■ Material shown
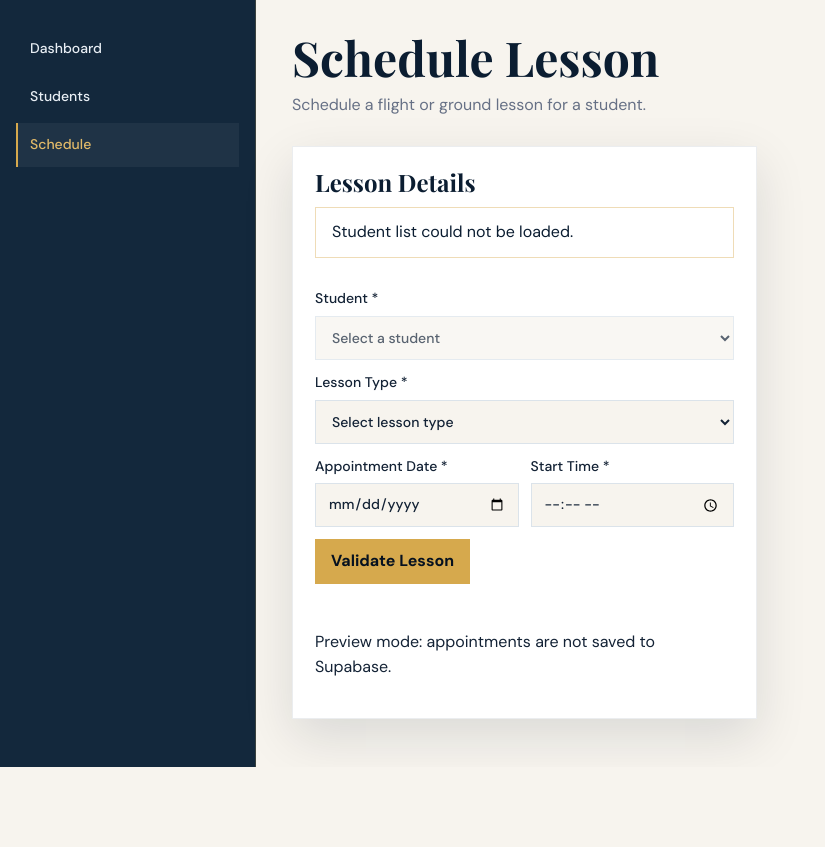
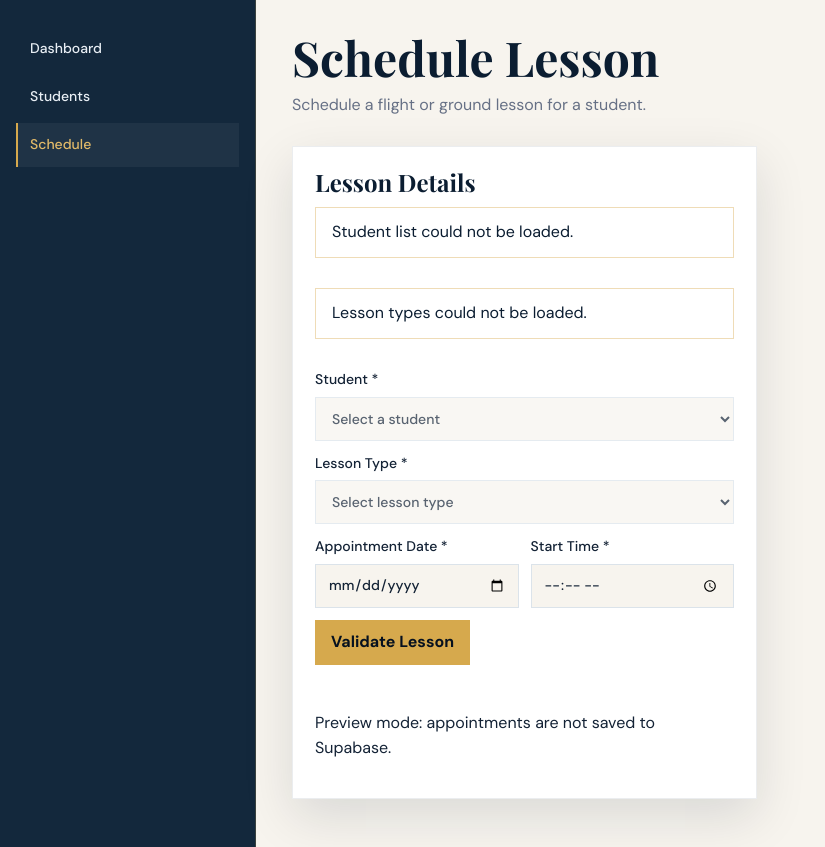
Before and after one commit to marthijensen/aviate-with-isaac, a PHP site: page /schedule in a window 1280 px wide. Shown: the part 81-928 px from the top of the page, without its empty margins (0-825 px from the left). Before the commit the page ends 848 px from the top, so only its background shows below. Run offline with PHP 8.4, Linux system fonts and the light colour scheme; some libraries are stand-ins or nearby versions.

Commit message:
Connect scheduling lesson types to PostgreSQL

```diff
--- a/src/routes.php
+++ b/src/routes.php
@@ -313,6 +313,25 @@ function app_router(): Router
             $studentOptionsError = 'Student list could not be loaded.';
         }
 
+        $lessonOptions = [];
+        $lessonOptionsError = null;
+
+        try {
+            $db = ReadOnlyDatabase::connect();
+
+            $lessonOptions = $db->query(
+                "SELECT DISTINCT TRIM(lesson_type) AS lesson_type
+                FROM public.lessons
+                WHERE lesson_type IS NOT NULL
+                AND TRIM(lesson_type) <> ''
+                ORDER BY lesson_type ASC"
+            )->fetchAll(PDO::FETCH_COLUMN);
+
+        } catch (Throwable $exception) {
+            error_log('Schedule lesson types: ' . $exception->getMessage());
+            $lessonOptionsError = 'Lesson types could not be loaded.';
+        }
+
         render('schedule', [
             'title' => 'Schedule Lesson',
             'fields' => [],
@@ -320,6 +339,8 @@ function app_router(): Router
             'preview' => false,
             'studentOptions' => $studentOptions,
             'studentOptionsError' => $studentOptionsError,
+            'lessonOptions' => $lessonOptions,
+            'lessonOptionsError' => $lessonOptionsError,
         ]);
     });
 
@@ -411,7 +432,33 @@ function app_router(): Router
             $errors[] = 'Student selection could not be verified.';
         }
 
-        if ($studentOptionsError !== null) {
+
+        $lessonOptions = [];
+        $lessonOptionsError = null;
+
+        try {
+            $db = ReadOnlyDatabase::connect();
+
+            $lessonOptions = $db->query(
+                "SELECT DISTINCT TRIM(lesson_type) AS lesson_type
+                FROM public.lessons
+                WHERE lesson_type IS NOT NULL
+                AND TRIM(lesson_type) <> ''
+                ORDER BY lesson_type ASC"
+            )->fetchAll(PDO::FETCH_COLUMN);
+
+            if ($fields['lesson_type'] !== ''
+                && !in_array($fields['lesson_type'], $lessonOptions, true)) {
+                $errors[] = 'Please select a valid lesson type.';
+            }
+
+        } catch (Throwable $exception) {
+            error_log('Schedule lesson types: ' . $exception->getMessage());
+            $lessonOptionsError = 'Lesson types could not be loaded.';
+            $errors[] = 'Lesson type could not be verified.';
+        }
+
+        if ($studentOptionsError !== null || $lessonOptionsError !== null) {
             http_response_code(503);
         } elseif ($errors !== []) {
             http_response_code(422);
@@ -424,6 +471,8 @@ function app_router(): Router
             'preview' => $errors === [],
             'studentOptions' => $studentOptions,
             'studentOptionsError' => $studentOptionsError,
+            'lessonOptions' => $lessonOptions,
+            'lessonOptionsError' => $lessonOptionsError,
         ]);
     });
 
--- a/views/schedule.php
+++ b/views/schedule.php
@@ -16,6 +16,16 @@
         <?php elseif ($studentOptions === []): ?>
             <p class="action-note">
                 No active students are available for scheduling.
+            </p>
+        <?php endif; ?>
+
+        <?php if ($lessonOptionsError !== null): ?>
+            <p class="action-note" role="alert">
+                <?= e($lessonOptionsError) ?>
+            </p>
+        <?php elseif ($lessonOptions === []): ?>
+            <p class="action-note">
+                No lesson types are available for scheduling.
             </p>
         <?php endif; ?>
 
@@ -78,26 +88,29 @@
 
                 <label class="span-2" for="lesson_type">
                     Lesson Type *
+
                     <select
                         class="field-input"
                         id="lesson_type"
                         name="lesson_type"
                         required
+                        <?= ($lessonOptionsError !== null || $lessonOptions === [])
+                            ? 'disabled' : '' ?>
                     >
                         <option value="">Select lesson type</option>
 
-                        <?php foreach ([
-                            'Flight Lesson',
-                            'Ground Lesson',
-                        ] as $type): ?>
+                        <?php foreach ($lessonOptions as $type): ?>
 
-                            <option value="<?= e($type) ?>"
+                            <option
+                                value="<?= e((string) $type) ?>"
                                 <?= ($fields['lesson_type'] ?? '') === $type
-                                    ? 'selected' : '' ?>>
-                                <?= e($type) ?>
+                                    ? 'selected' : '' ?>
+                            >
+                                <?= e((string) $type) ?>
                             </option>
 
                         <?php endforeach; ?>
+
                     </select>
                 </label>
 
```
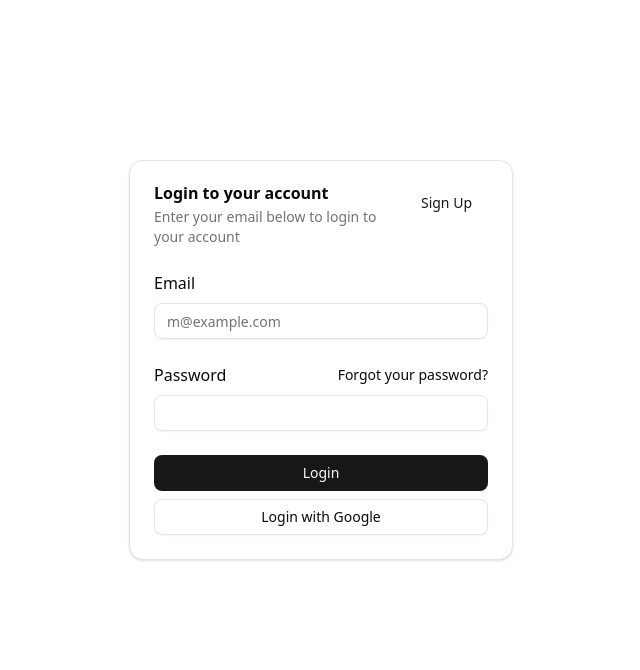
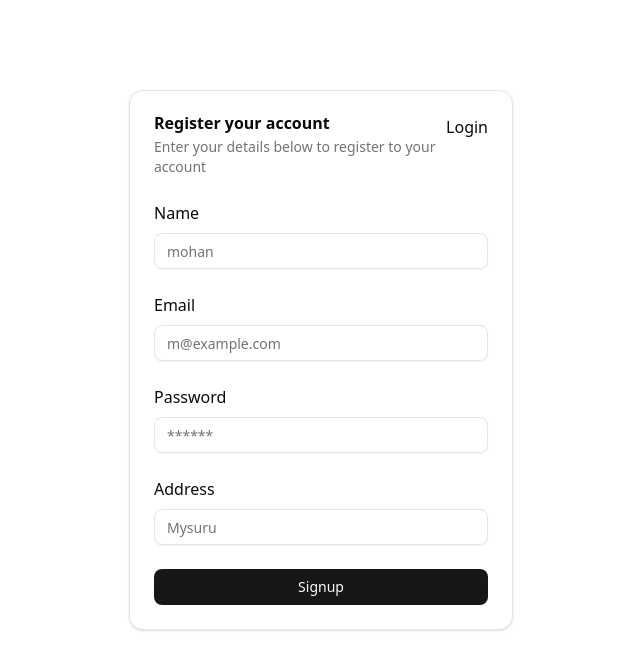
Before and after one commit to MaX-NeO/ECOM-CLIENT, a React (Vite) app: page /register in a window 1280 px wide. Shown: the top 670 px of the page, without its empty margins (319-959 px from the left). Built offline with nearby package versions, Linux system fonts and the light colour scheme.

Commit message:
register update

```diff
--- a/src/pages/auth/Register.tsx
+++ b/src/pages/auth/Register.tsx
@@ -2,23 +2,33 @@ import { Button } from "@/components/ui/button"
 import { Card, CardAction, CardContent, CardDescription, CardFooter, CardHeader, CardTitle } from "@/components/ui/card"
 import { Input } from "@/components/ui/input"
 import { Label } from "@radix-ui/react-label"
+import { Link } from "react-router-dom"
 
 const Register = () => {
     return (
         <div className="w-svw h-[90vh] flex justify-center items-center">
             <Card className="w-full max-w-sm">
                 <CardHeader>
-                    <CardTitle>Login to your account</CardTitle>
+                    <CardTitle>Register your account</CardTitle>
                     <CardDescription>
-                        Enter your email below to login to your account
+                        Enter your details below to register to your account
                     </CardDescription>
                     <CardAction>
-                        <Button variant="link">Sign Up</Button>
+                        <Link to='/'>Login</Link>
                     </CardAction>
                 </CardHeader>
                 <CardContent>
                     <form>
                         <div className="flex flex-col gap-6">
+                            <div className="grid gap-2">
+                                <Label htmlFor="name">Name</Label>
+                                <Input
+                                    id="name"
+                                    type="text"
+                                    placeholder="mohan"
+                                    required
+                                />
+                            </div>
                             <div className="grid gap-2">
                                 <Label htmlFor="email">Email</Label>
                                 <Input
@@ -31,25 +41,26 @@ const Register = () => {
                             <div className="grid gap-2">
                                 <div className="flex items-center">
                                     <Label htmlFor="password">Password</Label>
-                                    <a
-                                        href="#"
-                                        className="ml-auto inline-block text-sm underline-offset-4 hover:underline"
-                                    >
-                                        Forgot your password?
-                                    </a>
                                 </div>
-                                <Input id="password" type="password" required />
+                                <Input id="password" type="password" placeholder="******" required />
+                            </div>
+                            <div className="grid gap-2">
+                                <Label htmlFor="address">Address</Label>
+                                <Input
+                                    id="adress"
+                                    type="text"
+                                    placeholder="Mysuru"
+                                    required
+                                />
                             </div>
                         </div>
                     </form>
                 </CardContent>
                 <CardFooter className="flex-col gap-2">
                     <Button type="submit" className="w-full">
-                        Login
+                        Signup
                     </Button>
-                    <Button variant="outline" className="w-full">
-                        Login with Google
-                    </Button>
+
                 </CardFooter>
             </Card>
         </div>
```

■ Task directions
Every record must be duplicated exactly, except for the pictures, which are left out.

■ Reply
Before and after one commit to marthijensen/aviate-with-isaac, a PHP site: page /schedule in a window 1280 px wide. Shown: the part 81-928 px from the top of the page, without its empty margins (0-825 px from the left). Before the commit the page ends 848 px from the top, so only its background shows below. Run offline with PHP 8.4, Linux system fonts and the light colour scheme; some libraries are stand-ins or nearby versions.

Commit message:
Connect scheduling lesson types to PostgreSQL

```diff
--- a/src/routes.php
+++ b/src/routes.php
@@ -313,6 +313,25 @@ function app_router(): Router
             $studentOptionsError = 'Student list could not be loaded.';
         }
 
+        $lessonOptions = [];
+        $lessonOptionsError = null;
+
+        try {
+            $db = ReadOnlyDatabase::connect();
+
+            $lessonOptions = $db->query(
+                "SELECT DISTINCT TRIM(lesson_type) AS lesson_type
+                FROM public.lessons
+                WHERE lesson_type IS NOT NULL
+                AND TRIM(lesson_type) <> ''
+                ORDER BY lesson_type ASC"
+            )->fetchAll(PDO::FETCH_COLUMN);
+
+        } catch (Throwable $exception) {
+            error_log('Schedule lesson types: ' . $exception->getMessage());
+            $lessonOptionsError = 'Lesson types could not be loaded.';
+        }
+
         render('schedule', [
             'title' => 'Schedule Lesson',
             'fields' => [],
@@ -320,6 +339,8 @@ function app_router(): Router
             'preview' => false,
             'studentOptions' => $studentOptions,
             'studentOptionsError' => $studentOptionsError,
+            'lessonOptions' => $lessonOptions,
+            'lessonOptionsError' => $lessonOptionsError,
         ]);
     });
 
@@ -411,7 +432,33 @@ function app_router(): Router
             $errors[] = 'Student selection could not be verified.';
         }
 
-        if ($studentOptionsError !== null) {
+
+        $lessonOptions = [];
+        $lessonOptionsError = null;
+
+        try {
+            $db = ReadOnlyDatabase::connect();
+
+            $lessonOptions = $db->query(
+                "SELECT DISTINCT TRIM(lesson_type) AS lesson_type
+                FROM public.lessons
+                WHERE lesson_type IS NOT NULL
+                AND TRIM(lesson_type) <> ''
+                ORDER BY lesson_type ASC"
+            )->fetchAll(PDO::FETCH_COLUMN);
+
+            if ($fields['lesson_type'] !== ''
+                && !in_array($fields['lesson_type'], $lessonOptions, true)) {
+                $errors[] = 'Please select a valid lesson type.';
+            }
+
+        } catch (Throwable $exception) {
+            error_log('Schedule lesson types: ' . $exception->getMessage());
+            $lessonOptionsError = 'Lesson types could not be loaded.';
+            $errors[] = 'Lesson type could not be verified.';
+        }
+
+        if ($studentOptionsError !== null || $lessonOptionsError !== null) {
             http_response_code(503);
         } elseif ($errors !== []) {
             http_response_code(422);
@@ -424,6 +471,8 @@ function app_router(): Router
             'preview' => $errors === [],
             'studentOptions' => $studentOptions,
             'studentOptionsError' => $studentOptionsError,
+            'lessonOptions' => $lessonOptions,
+            'lessonOptionsError' => $lessonOptionsError,
         ]);
     });
 
--- a/views/schedule.php
+++ b/views/schedule.php
@@ -16,6 +16,16 @@
         <?php elseif ($studentOptions === []): ?>
             <p class="action-note">
                 No active students are available for scheduling.
+            </p>
+        <?php endif; ?>
+
+        <?php if ($lessonOptionsError !== null): ?>
+            <p class="action-note" role="alert">
+                <?= e($lessonOptionsError) ?>
+            </p>
+        <?php elseif ($lessonOptions === []): ?>
+            <p class="action-note">
+                No lesson types are available for scheduling.
             </p>
         <?php endif; ?>
 
@@ -78,26 +88,29 @@
 
                 <label class="span-2" for="lesson_type">
                     Lesson Type *
+
                     <select
                         class="field-input"
                         id="lesson_type"
                         name="lesson_type"
                         required
+                        <?= ($lessonOptionsError !== null || $lessonOptions === [])
+                            ? 'disabled' : '' ?>
                     >
                         <option value="">Select lesson type</option>
 
-                        <?php foreach ([
-                            'Flight Lesson',
-                            'Ground Lesson',
-                        ] as $type): ?>
+                        <?php foreach ($lessonOptions as $type): ?>
 
-                            <option value="<?= e($type) ?>"
+                            <option
+                                value="<?= e((string) $type) ?>"
                                 <?= ($fields['lesson_type'] ?? '') === $type
-                                    ? 'selected' : '' ?>>
-                                <?= e($type) ?>
+                                    ? 'selected' : '' ?>
+                            >
+                                <?= e((string) $type) ?>
                             </option>
 
                         <?php endforeach; ?>
+
                     </select>
                 </label>
 
```
Before and after one commit to MaX-NeO/ECOM-CLIENT, a React (Vite) app: page /register in a window 1280 px wide. Shown: the top 670 px of the page, without its empty margins (319-959 px from the left). Built offline with nearby package versions, Linux system fonts and the light colour scheme.

Commit message:
register update

```diff
--- a/src/pages/auth/Register.tsx
+++ b/src/pages/auth/Register.tsx
@@ -2,23 +2,33 @@ import { Button } from "@/components/ui/button"
 import { Card, CardAction, CardContent, CardDescription, CardFooter, CardHeader, CardTitle } from "@/components/ui/card"
 import { Input } from "@/components/ui/input"
 import { Label } from "@radix-ui/react-label"
+import { Link } from "react-router-dom"
 
 const Register = () => {
     return (
         <div className="w-svw h-[90vh] flex justify-center items-center">
             <Card className="w-full max-w-sm">
                 <CardHeader>
-                    <CardTitle>Login to your account</CardTitle>
+                    <CardTitle>Register your account</CardTitle>
                     <CardDescription>
-                        Enter your email below to login to your account
+                        Enter your details below to register to your account
                     </CardDescription>
                     <CardAction>
-                        <Button variant="link">Sign Up</Button>
+                        <Link to='/'>Login</Link>
                     </CardAction>
                 </CardHeader>
                 <CardContent>
                     <form>
                         <div className="flex flex-col gap-6">
+                            <div className="grid gap-2">
+                                <Label htmlFor="name">Name</Label>
+                                <Input
+                                    id="name"
+                                    type="text"
+                                    placeholder="mohan"
+                                    required
+                                />
+                            </div>
                             <div className="grid gap-2">
                                 <Label htmlFor="email">Email</Label>
                                 <Input
@@ -31,25 +41,26 @@ const Register = () => {
                             <div className="grid gap-2">
                                 <div className="flex items-center">
                                     <Label htmlFor="password">Password</Label>
-                                    <a
-                                        href="#"
-                                        className="ml-auto inline-block text-sm underline-offset-4 hover:underline"
-                                    >
-                                        Forgot your password?
-                                    </a>
                                 </div>
-                                <Input id="password" type="password" required />
+                                <Input id="password" type="password" placeholder="******" required />
+                            </div>
+                            <div className="grid gap-2">
+                                <Label htmlFor="address">Address</Label>
+                                <Input
+                                    id="adress"
+                                    type="text"
+                                    placeholder="Mysuru"
+                                    required
+                                />
                             </div>
                         </div>
                     </form>
                 </CardContent>
                 <CardFooter className="flex-col gap-2">
                     <Button type="submit" className="w-full">
-                        Login
+                        Signup
                     </Button>
-                    <Button variant="outline" className="w-full">
-                        Login with Google
-                    </Button>
+
                 </CardFooter>
             </Card>
         </div>
```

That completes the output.